Wildlife Conservation Group in the

Forest of Dean


Home Page


10 April 2012

Abbots Wood

Grid Ref SO660114



This was our first visit to Abbots Wood and it is a delightful place where butterflies have been regularly seen in the past. Most of the work was to clear out damaged trees in a copse and along a ride to allow the sunlight to infiltrate. There were bluebells about to bloom, Lady's Smock in flower and Wood Spurge. Deer were seen crossing the ride as we left the site.






A Long-tailed Tit nest

The nest of the Long-tailed Tit is constructed from four materials - lichen, feathers, spider egg cocoons and moss, over 6000 pieces in all for a typical nest. The nest is a flexible sac with a small, round entrance on top, suspended either low in a gorse or bramble bush or high up in the forks of tree branches. The structural stability of the nest is provided by a mesh of moss and spider silk. The tiny leaves of the moss act as hooks and the spider silk of egg cocoons provides the loops; thus forming a natural form of velcro. The tit lines the outside with hundreds of flakes of pale lichens - this provides camouflage. Inside, it lines the nest with more than 2000 downy feathers to insulate the nest.





This tree is has clearly damaged bark and the double handed saw is used to take it down.






Badger or Boar!

This little pit was found next to the ride we were clearing.
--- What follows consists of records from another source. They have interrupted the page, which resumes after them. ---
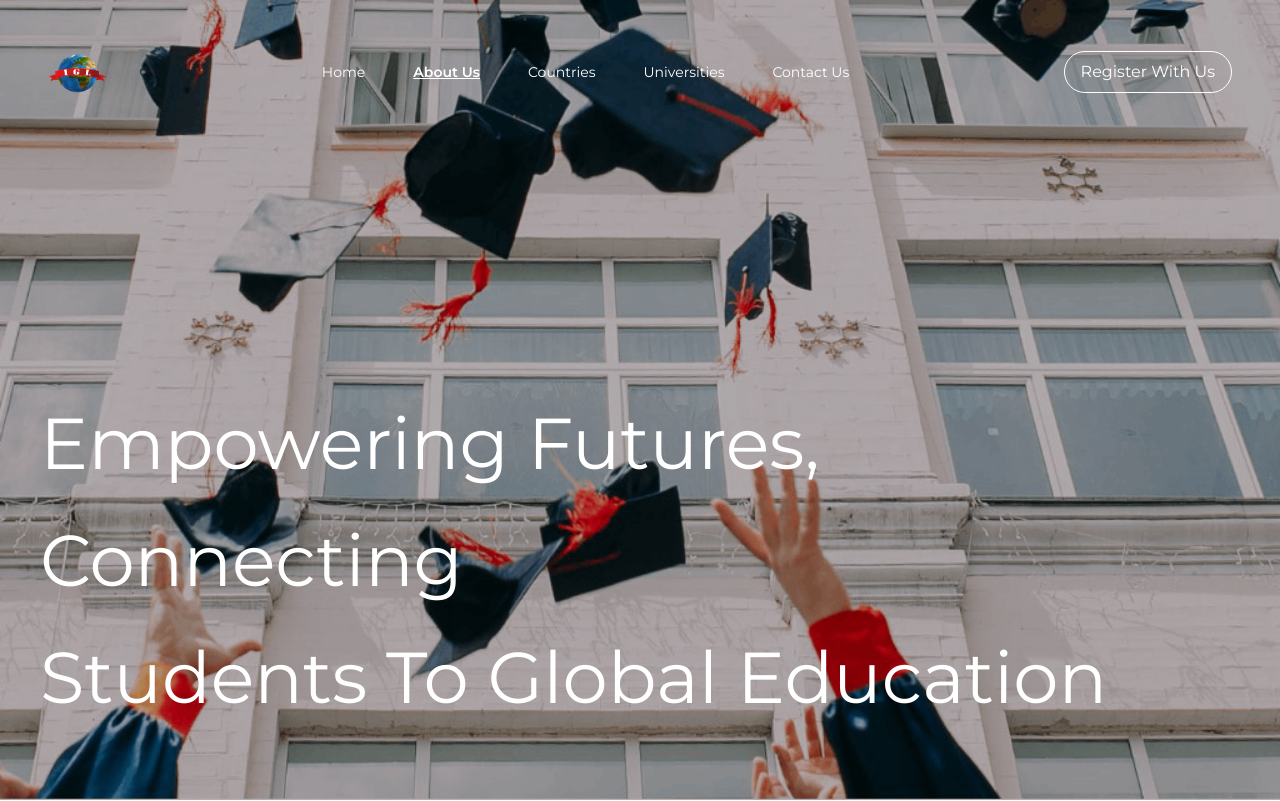
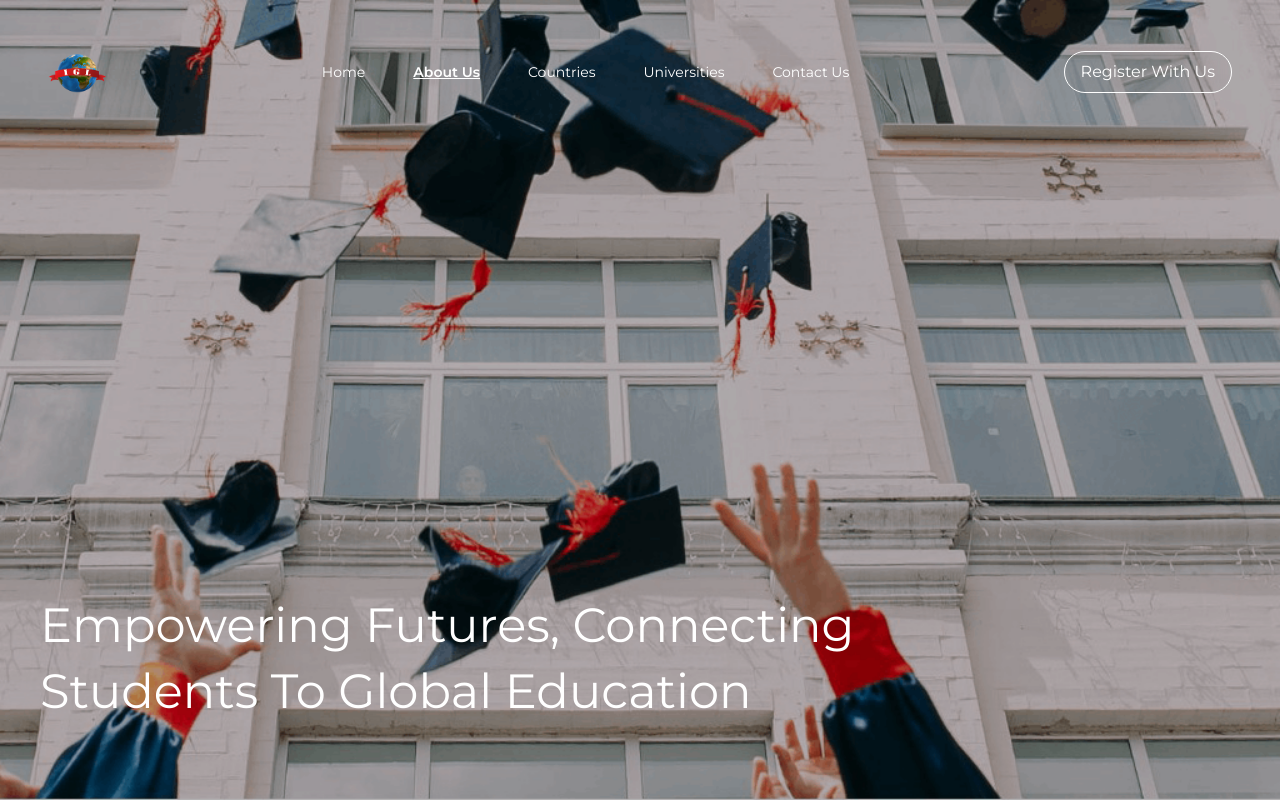
Before and after one commit to Webminds-designs/IGL_FRONTEND, a React (Vite) app: page /aboutus in a window 1280 px wide. Shown: the top 801 px of the page. Built offline with nearby package versions, Linux system fonts and the light colour scheme.

Commit message:
refactor: update heading styles for improved readability in About Us page

```diff
--- a/src/components/StudyDestinations.jsx
+++ b/src/components/StudyDestinations.jsx
@@ -6,6 +6,7 @@ import canadaImage from "../assets/canada.jpg";
 import AU from "../assets/australiaFlag.png";
 import US from "../assets/usaFlag.png";
 import CA from "../assets/canadaFlag.png";
+import { Link } from "react-router-dom";
 
 const StudyDestinations = () => {
   return (
@@ -21,13 +22,21 @@ const StudyDestinations = () => {
 
         <p className="text-2xl sm:text-3xl lg:text-4xl mt-5 text-gray-800 font-base text-left">
           We Connect Students With Top Universities Worldwide, Providing Expert
-                    Support In <span className="text-gray-400">Admissions, Visas, And Financial Aid.</span>
-                    Our Mission Is To Make Studying Abroad <span className="text-gray-400">Simple, Stress-Free, And Successful</span>, Helping
-                    Students Excel In Their Academic And Career Paths.
+          Support In{" "}
+          <span className="text-gray-400">
+            Admissions, Visas, And Financial Aid.
+          </span>
+          Our Mission Is To Make Studying Abroad{" "}
+          <span className="text-gray-400">
+            Simple, Stress-Free, And Successful
+          </span>
+          , Helping Students Excel In Their Academic And Career Paths.
         </p>
-                <button className="mt-8 px-4 py-2 border font-bold border-black rounded-full hover:bg-black hover:text-white transition-all text-sm sm:text-base">
+        <Link to="/aboutus" className="cursor-pointer">
+          <button className="mt-8 px-4 py-2 border font-bold border-black rounded-full hover:bg-black hover:text-white transition-all text-sm sm:text-base cursor-pointer">
             Learn More
           </button>
+        </Link>
       </div>
 
       {/* Popular Study Destinations */}
--- a/src/pages/AboutUs.jsx
+++ b/src/pages/AboutUs.jsx
@@ -88,7 +88,7 @@ const AboutUs = () => {
           className="w-full h-full object-cover object-center"
         />
         <div className="absolute bottom-0 left-0 z-10 text-white text-left px-6 md:px-10 pb-4 md:pb-10 lg:pb-12 xl:pb-14">
-          <h1 className="text-3xl sm:text-4xl md:text-4xl lg:text-5xl xl:text-7xl font-base mb-1 md:mb-2 leading-tight md:leading-snug lg:leading-relaxed">
+          <h1 className="text-2xl md:text-4xl lg:text-5xl font-base mb-3 md:mb-5 leading-snug">
             Empowering Futures, Connecting
             <br />
             Students To Global Education
```
Lines whose indentation alone changed are shown as unchanged.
The paw prints on the left would indicate that a boar had been there. We wondered if it had been dug out by a badger but, as there were no badger setts nearby and the prints were from a boar, we thought it was not likely. A boar could have been digging down for insects, roots or even a wasp nest.

















































Back to Top